Reading is challenging for many young students. Reading out loud can be stressful. Sometimes, all you need is a good listener, and I know where you can find one…
Did you know that pets can be a friend to a young reader? Reading to a pet is a safe environment for a child to practice reading. Pets never pass judgment. A child can stumble through a word, read at their own pace, or take a long time to read a passage. The pet is a happy, attentive listening companion. Over time, a child will begin to feel more comfortable reading aloud, thus building reading confidence and enjoyment.
Reading improves with reading aloud and practicing the same material over and over. Pets don't mind if a child reads the same book, passage, or sentence twenty times. A pet will listen, giving gentle reassurance, and providing opportunities for kids to rack up lots of practice time.
Pets are also helped from the attention they receive. It gives kids a sense of purpose when they see the pet is benefiting from their kindness and attention through the act of reading.
At Second Chance, our Pets Turning Pages program has been going since 2014 in Ridgway, Ouray and Telluride public schools. Its purpose is bringing shelter pets into school classrooms for students to gain reading support as well as learn the power of the human-animal bond.
The pandemic put classroom visits on hold, but we have slowly been bringing it back this year. Hopefully, this important community service will be back in full form in the fall, and we’d love to see it in the Montrose schools as well.
We recently learned of the passing of hero in our community and Pets Turning Pages. Chief was a welcome presence in Ridgway schools; showing up to hear kids read, get pets, and be an incredible example of canine good citizenship.

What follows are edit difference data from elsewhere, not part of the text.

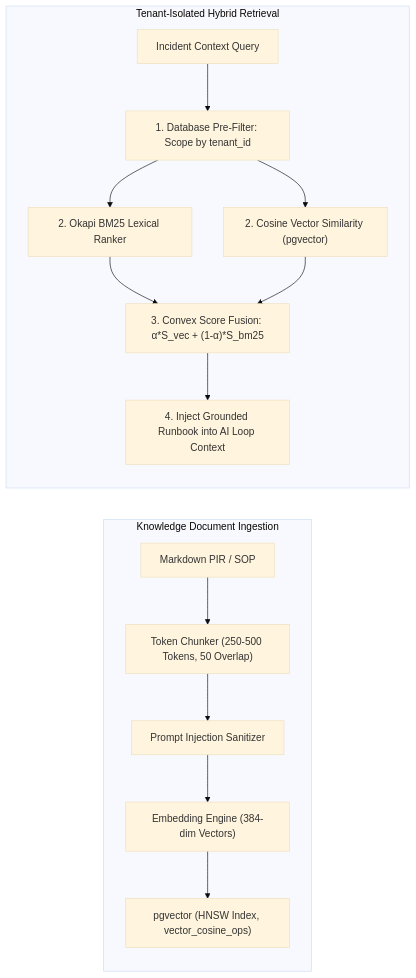
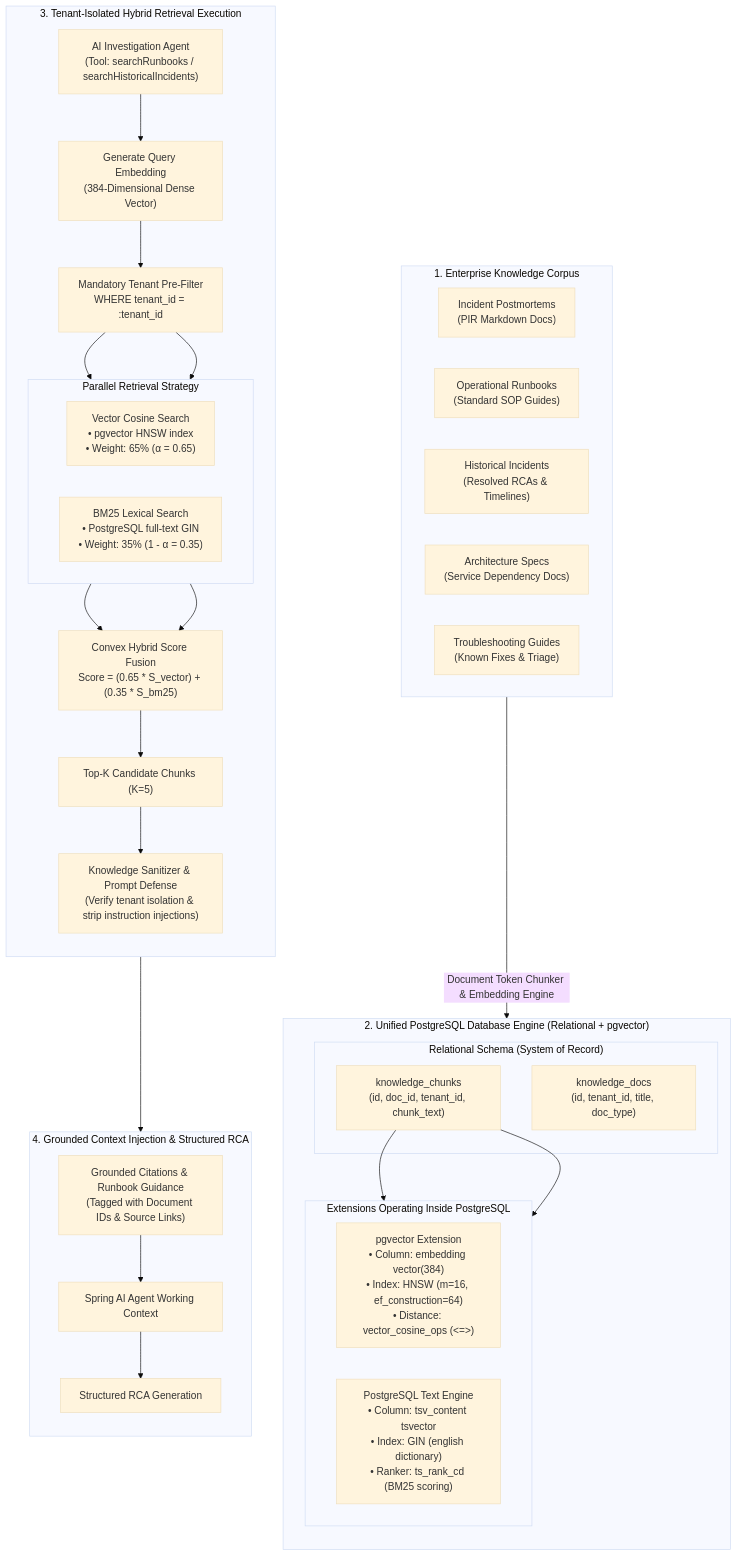
One commit to nvsaigokul-sudo/ResolveIQ changed diagram 15 of 17 in README.md. Above: the diagram before and after it, drawn with Mermaid (base theme). The commit also changed other lines of this file, not shown here.

First line of the commit message:
docs(readme): upgrade visual architecture with internal flowcharts and pipeline diagrams

````diff
--- a/README.md
+++ b/README.md
@@ -465,17 +956,66 @@
 ```mermaid
-flowchart LR
-    subgraph DocumentIngestion["Knowledge Document Ingestion"]
-        Doc["Markdown PIR / SOP"] --> Chunk["Token Chunker (250-500 Tokens, 50 Overlap)"]
-        Chunk --> Sanitize["Prompt Injection Sanitizer"]
-        Sanitize --> Embed["Embedding Engine (384-dim Vectors)"]
-        Embed --> PGVector["pgvector (HNSW Index, vector_cosine_ops)"]
+flowchart TD
+    subgraph KnowledgeSources["1. Enterprise Knowledge Corpus"]
+        direction LR
+        K1["Incident Postmortems<br/>(PIR Markdown Docs)"]
+        K2["Operational Runbooks<br/>(Standard SOP Guides)"]
+        K3["Historical Incidents<br/>(Resolved RCAs & Timelines)"]
+        K4["Architecture Specs<br/>(Service Dependency Docs)"]
+        K5["Troubleshooting Guides<br/>(Known Fixes & Triage)"]
     end
 
-    subgraph QueryPipeline["Tenant-Isolated Hybrid Retrieval"]
-        Query["Incident Context Query"] --> TenantFilter["1. Database Pre-Filter: Scope by tenant_id"]
-        TenantFilter --> BM25["2. Okapi BM25 Lexical Ranker"]
-        TenantFilter --> Cosine["2. Cosine Vector Similarity (pgvector)"]
-        BM25 & Cosine --> ConvexScore["3. Convex Score Fusion: α*S_vec + (1-α)*S_bm25"]
-        ConvexScore --> ContextInjection["4. Inject Grounded Runbook into AI Loop Context"]
+    subgraph PostgresEngine["2. Unified PostgreSQL Database Engine (Relational + pgvector)"]
+        direction TB
+
+        subgraph RelationalTables["Relational Schema (System of Record)"]
+            T_Docs["knowledge_docs<br/>(id, tenant_id, title, doc_type)"]
+            T_Chunks["knowledge_chunks<br/>(id, doc_id, tenant_id, chunk_text)"]
+        end
+
+        subgraph ExtensionsInside["Extensions Operating Inside PostgreSQL"]
+            direction LR
+            Ext_Vector["pgvector Extension<br/>• Column: embedding vector(384)<br/>• Index: HNSW (m=16, ef_construction=64)<br/>• Distance: vector_cosine_ops (<=>)"]
+            Ext_FTS["PostgreSQL Text Engine<br/>• Column: tsv_content tsvector<br/>• Index: GIN (english dictionary)<br/>• Ranker: ts_rank_cd (BM25 scoring)"]
+        end
+
+        T_Chunks --> Ext_Vector
+        T_Chunks --> Ext_FTS
+    end
+
+    KnowledgeSources -->|"Document Token Chunker & Embedding Engine"| PostgresEngine
+
+    subgraph RAGPipeline["3. Tenant-Isolated Hybrid Retrieval Execution"]
+        direction TB
+        AgentQuery["AI Investigation Agent<br/>(Tool: searchRunbooks / searchHistoricalIncidents)"]
+        QueryEmbedding["Generate Query Embedding<br/>(384-Dimensional Dense Vector)"]
+        AgentQuery --> QueryEmbedding
+
+        TenantPreFilter["Mandatory Tenant Pre-Filter<br/>WHERE tenant_id = :tenant_id"]
+        QueryEmbedding --> TenantPreFilter
+
+        subgraph DualSearch["Parallel Retrieval Strategy"]
+            direction LR
+            VecSearch["Vector Cosine Search<br/>• pgvector HNSW index<br/>• Weight: 65% (&alpha; = 0.65)"]
+            Bm25Search["BM25 Lexical Search<br/>• PostgreSQL full-text GIN<br/>• Weight: 35% (1 - &alpha; = 0.35)"]
+        end
+
+        TenantPreFilter --> VecSearch & Bm25Search
+
+        ScoreFusion["Convex Hybrid Score Fusion<br/>Score = (0.65 * S_vector) + (0.35 * S_bm25)"]
+        VecSearch & Bm25Search --> ScoreFusion
+
+        TopResults["Top-K Candidate Chunks (K=5)"]
+        ScoreFusion --> TopResults
+
+        Sanitizer["Knowledge Sanitizer & Prompt Defense<br/>(Verify tenant isolation & strip instruction injections)"]
+        TopResults --> Sanitizer
+    end
+
+    subgraph RCAIntegration["4. Grounded Context Injection & Structured RCA"]
+        direction TB
+        EvidenceCitations["Grounded Citations & Runbook Guidance<br/>(Tagged with Document IDs & Source Links)"]
+        Sanitizer --> EvidenceCitations
+        EvidenceCitations --> AgentContext["Spring AI Agent Working Context"]
+        AgentContext --> StructuredRCA["Structured RCA Generation"]
     end
 ```
````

Chief was adopted from Second Chance in December 2015, and quickly fell completely in love with his new family. He wanted to be with them always, and his gentle, loving nature extended to those in his neighborhood, on the trail, at the school.
He not only visited Ridgway Elementary, but he also greeted customers at his dad’s ski shop. He was a big guy- 95 pounds of golden love. When he was in the school with his family’s grandma (and long-time Second Chance volunteer), Carol, kids would stop to pet him, lean against his big body, and read quietly to him in the classroom. Although Chief loved everyone, his devotion was strongest to his family. At school, he would walk the row of cubbies, and stop in front of his girl’s- smelling her coat and deciding to sit where she kept her things.
Rest in peace, dear Chief. You truly made a difference.
Play with me! Run with me! Throw the ball! My name is Belle, and I’m a young Cattle Dog mix with flip-flop ears. I need a job to do, and someone who will enjoy my high energy personality. After I’m thoroughly exercised, I would be happy to have you read to me.
Second Chance Humane Society’s Animal Resource Center and Thrift Shops have been servicing San Miguel, Ouray & Montrose Counties for 28 years. Call 626-2273 to report a lost pet, learn about adopting a homeless pet, or about our Emergency Response, Community Medical, Spay/Neuter, Volunteer, or other services. View our shelter pets and services online: www.adoptmountainpets.org.